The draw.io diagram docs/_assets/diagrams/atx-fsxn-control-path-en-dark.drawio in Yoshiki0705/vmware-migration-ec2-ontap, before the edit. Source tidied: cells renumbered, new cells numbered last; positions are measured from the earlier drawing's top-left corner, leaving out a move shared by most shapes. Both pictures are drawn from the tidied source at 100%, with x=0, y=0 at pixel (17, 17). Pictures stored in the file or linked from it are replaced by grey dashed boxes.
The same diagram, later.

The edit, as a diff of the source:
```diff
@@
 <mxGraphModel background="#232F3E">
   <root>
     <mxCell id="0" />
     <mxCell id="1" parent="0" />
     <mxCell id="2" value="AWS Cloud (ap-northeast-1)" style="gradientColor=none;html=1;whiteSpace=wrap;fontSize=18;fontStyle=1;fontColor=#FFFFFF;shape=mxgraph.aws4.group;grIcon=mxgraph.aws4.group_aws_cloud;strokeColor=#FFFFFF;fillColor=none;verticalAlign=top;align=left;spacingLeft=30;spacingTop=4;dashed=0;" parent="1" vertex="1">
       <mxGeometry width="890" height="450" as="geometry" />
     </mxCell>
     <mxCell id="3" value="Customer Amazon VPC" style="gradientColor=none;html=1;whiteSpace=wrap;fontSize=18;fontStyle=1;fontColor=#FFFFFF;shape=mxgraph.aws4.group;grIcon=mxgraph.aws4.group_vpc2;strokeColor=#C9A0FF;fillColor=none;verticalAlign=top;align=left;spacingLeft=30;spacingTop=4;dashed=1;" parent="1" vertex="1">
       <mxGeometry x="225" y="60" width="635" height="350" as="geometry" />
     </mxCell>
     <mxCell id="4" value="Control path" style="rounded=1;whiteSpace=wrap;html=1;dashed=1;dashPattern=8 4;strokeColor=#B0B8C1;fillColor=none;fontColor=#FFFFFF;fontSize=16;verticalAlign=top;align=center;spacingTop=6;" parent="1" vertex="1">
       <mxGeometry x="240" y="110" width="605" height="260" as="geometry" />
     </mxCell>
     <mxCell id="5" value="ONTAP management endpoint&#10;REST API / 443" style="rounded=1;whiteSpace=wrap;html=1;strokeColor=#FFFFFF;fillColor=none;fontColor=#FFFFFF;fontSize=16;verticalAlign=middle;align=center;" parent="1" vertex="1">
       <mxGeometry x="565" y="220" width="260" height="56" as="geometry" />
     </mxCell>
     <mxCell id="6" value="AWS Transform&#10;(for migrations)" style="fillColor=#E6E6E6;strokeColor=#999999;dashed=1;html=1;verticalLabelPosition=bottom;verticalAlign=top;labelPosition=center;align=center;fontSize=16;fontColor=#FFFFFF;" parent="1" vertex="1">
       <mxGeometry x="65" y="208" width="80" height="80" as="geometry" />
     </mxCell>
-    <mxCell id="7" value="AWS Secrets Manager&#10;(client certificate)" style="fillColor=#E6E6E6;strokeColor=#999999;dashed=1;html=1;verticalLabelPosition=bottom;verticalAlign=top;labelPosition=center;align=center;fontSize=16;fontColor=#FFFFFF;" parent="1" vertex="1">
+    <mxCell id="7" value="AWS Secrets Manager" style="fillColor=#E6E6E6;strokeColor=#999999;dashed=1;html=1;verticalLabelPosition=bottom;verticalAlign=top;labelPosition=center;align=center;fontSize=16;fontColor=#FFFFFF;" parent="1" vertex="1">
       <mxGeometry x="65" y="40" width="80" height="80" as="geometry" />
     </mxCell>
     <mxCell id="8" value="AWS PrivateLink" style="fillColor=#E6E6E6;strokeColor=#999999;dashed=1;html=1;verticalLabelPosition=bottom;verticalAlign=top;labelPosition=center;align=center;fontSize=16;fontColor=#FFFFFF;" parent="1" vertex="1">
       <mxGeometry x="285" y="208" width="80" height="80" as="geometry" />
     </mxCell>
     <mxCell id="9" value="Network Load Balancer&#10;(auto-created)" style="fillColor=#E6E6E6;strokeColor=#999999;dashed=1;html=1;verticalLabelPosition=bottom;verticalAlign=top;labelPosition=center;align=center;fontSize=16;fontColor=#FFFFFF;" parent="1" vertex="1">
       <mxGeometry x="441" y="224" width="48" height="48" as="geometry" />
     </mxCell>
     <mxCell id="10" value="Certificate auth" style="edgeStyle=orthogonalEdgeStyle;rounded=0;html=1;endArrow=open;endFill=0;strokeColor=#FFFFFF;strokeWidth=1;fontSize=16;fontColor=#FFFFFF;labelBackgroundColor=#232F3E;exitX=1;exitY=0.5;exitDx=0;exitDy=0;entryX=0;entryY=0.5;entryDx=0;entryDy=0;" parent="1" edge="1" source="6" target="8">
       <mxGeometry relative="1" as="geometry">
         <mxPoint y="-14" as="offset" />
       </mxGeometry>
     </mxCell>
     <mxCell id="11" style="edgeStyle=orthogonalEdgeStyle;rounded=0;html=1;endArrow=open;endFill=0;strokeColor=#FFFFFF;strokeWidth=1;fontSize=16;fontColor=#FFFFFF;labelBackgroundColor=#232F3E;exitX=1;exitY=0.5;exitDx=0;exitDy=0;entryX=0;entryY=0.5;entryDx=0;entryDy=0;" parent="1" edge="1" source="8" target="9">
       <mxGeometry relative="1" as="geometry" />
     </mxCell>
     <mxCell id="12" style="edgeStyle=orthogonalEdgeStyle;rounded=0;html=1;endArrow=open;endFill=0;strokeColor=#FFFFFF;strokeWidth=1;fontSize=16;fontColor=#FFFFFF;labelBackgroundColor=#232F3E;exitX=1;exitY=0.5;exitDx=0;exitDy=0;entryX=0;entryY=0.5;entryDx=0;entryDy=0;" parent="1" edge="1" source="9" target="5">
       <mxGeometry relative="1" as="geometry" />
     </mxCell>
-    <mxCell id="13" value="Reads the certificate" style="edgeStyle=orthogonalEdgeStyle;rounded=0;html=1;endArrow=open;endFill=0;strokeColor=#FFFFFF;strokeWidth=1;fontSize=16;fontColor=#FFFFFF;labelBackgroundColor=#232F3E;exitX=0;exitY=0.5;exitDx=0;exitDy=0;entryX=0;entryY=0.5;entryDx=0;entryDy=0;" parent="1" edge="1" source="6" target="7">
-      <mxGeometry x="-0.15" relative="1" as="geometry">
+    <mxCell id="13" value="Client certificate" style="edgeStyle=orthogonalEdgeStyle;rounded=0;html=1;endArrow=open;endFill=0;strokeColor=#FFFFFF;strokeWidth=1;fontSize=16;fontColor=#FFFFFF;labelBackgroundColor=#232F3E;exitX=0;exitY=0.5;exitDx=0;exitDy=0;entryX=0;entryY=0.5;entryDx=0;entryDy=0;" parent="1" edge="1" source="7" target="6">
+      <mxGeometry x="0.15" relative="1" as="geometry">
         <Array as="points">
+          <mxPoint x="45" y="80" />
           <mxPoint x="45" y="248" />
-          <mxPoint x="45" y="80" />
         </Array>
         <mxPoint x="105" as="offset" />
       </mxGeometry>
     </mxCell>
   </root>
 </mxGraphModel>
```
::::
### YOUR TASK
Retype the data. Every line must match the original exactly.

### SOLUTION TO THIS EXERCISE
The draw.io diagram docs/_assets/diagrams/atx-fsxn-control-path-en-dark.drawio in Yoshiki0705/vmware-migration-ec2-ontap, before the edit. Source tidied: cells renumbered, new cells numbered last; positions are measured from the earlier drawing's top-left corner, leaving out a move shared by most shapes. Both pictures are drawn from the tidied source at 100%, with x=0, y=0 at pixel (17, 17). Pictures stored in the file or linked from it are replaced by grey dashed boxes.
The same diagram, later.

The edit, as a diff of the source:
```diff
@@
 <mxGraphModel background="#232F3E">
   <root>
     <mxCell id="0" />
     <mxCell id="1" parent="0" />
     <mxCell id="2" value="AWS Cloud (ap-northeast-1)" style="gradientColor=none;html=1;whiteSpace=wrap;fontSize=18;fontStyle=1;fontColor=#FFFFFF;shape=mxgraph.aws4.group;grIcon=mxgraph.aws4.group_aws_cloud;strokeColor=#FFFFFF;fillColor=none;verticalAlign=top;align=left;spacingLeft=30;spacingTop=4;dashed=0;" parent="1" vertex="1">
       <mxGeometry width="890" height="450" as="geometry" />
     </mxCell>
     <mxCell id="3" value="Customer Amazon VPC" style="gradientColor=none;html=1;whiteSpace=wrap;fontSize=18;fontStyle=1;fontColor=#FFFFFF;shape=mxgraph.aws4.group;grIcon=mxgraph.aws4.group_vpc2;strokeColor=#C9A0FF;fillColor=none;verticalAlign=top;align=left;spacingLeft=30;spacingTop=4;dashed=1;" parent="1" vertex="1">
       <mxGeometry x="225" y="60" width="635" height="350" as="geometry" />
     </mxCell>
     <mxCell id="4" value="Control path" style="rounded=1;whiteSpace=wrap;html=1;dashed=1;dashPattern=8 4;strokeColor=#B0B8C1;fillColor=none;fontColor=#FFFFFF;fontSize=16;verticalAlign=top;align=center;spacingTop=6;" parent="1" vertex="1">
       <mxGeometry x="240" y="110" width="605" height="260" as="geometry" />
     </mxCell>
     <mxCell id="5" value="ONTAP management endpoint&#10;REST API / 443" style="rounded=1;whiteSpace=wrap;html=1;strokeColor=#FFFFFF;fillColor=none;fontColor=#FFFFFF;fontSize=16;verticalAlign=middle;align=center;" parent="1" vertex="1">
       <mxGeometry x="565" y="220" width="260" height="56" as="geometry" />
     </mxCell>
     <mxCell id="6" value="AWS Transform&#10;(for migrations)" style="fillColor=#E6E6E6;strokeColor=#999999;dashed=1;html=1;verticalLabelPosition=bottom;verticalAlign=top;labelPosition=center;align=center;fontSize=16;fontColor=#FFFFFF;" parent="1" vertex="1">
       <mxGeometry x="65" y="208" width="80" height="80" as="geometry" />
     </mxCell>
-    <mxCell id="7" value="AWS Secrets Manager&#10;(client certificate)" style="fillColor=#E6E6E6;strokeColor=#999999;dashed=1;html=1;verticalLabelPosition=bottom;verticalAlign=top;labelPosition=center;align=center;fontSize=16;fontColor=#FFFFFF;" parent="1" vertex="1">
+    <mxCell id="7" value="AWS Secrets Manager" style="fillColor=#E6E6E6;strokeColor=#999999;dashed=1;html=1;verticalLabelPosition=bottom;verticalAlign=top;labelPosition=center;align=center;fontSize=16;fontColor=#FFFFFF;" parent="1" vertex="1">
       <mxGeometry x="65" y="40" width="80" height="80" as="geometry" />
     </mxCell>
     <mxCell id="8" value="AWS PrivateLink" style="fillColor=#E6E6E6;strokeColor=#999999;dashed=1;html=1;verticalLabelPosition=bottom;verticalAlign=top;labelPosition=center;align=center;fontSize=16;fontColor=#FFFFFF;" parent="1" vertex="1">
       <mxGeometry x="285" y="208" width="80" height="80" as="geometry" />
     </mxCell>
     <mxCell id="9" value="Network Load Balancer&#10;(auto-created)" style="fillColor=#E6E6E6;strokeColor=#999999;dashed=1;html=1;verticalLabelPosition=bottom;verticalAlign=top;labelPosition=center;align=center;fontSize=16;fontColor=#FFFFFF;" parent="1" vertex="1">
       <mxGeometry x="441" y="224" width="48" height="48" as="geometry" />
     </mxCell>
     <mxCell id="10" value="Certificate auth" style="edgeStyle=orthogonalEdgeStyle;rounded=0;html=1;endArrow=open;endFill=0;strokeColor=#FFFFFF;strokeWidth=1;fontSize=16;fontColor=#FFFFFF;labelBackgroundColor=#232F3E;exitX=1;exitY=0.5;exitDx=0;exitDy=0;entryX=0;entryY=0.5;entryDx=0;entryDy=0;" parent="1" edge="1" source="6" target="8">
       <mxGeometry relative="1" as="geometry">
         <mxPoint y="-14" as="offset" />
       </mxGeometry>
     </mxCell>
     <mxCell id="11" style="edgeStyle=orthogonalEdgeStyle;rounded=0;html=1;endArrow=open;endFill=0;strokeColor=#FFFFFF;strokeWidth=1;fontSize=16;fontColor=#FFFFFF;labelBackgroundColor=#232F3E;exitX=1;exitY=0.5;exitDx=0;exitDy=0;entryX=0;entryY=0.5;entryDx=0;entryDy=0;" parent="1" edge="1" source="8" target="9">
       <mxGeometry relative="1" as="geometry" />
     </mxCell>
     <mxCell id="12" style="edgeStyle=orthogonalEdgeStyle;rounded=0;html=1;endArrow=open;endFill=0;strokeColor=#FFFFFF;strokeWidth=1;fontSize=16;fontColor=#FFFFFF;labelBackgroundColor=#232F3E;exitX=1;exitY=0.5;exitDx=0;exitDy=0;entryX=0;entryY=0.5;entryDx=0;entryDy=0;" parent="1" edge="1" source="9" target="5">
       <mxGeometry relative="1" as="geometry" />
     </mxCell>
-    <mxCell id="13" value="Reads the certificate" style="edgeStyle=orthogonalEdgeStyle;rounded=0;html=1;endArrow=open;endFill=0;strokeColor=#FFFFFF;strokeWidth=1;fontSize=16;fontColor=#FFFFFF;labelBackgroundColor=#232F3E;exitX=0;exitY=0.5;exitDx=0;exitDy=0;entryX=0;entryY=0.5;entryDx=0;entryDy=0;" parent="1" edge="1" source="6" target="7">
-      <mxGeometry x="-0.15" relative="1" as="geometry">
+    <mxCell id="13" value="Client certificate" style="edgeStyle=orthogonalEdgeStyle;rounded=0;html=1;endArrow=open;endFill=0;strokeColor=#FFFFFF;strokeWidth=1;fontSize=16;fontColor=#FFFFFF;labelBackgroundColor=#232F3E;exitX=0;exitY=0.5;exitDx=0;exitDy=0;entryX=0;entryY=0.5;entryDx=0;entryDy=0;" parent="1" edge="1" source="7" target="6">
+      <mxGeometry x="0.15" relative="1" as="geometry">
         <Array as="points">
+          <mxPoint x="45" y="80" />
           <mxPoint x="45" y="248" />
-          <mxPoint x="45" y="80" />
         </Array>
         <mxPoint x="105" as="offset" />
       </mxGeometry>
     </mxCell>
   </root>
 </mxGraphModel>
```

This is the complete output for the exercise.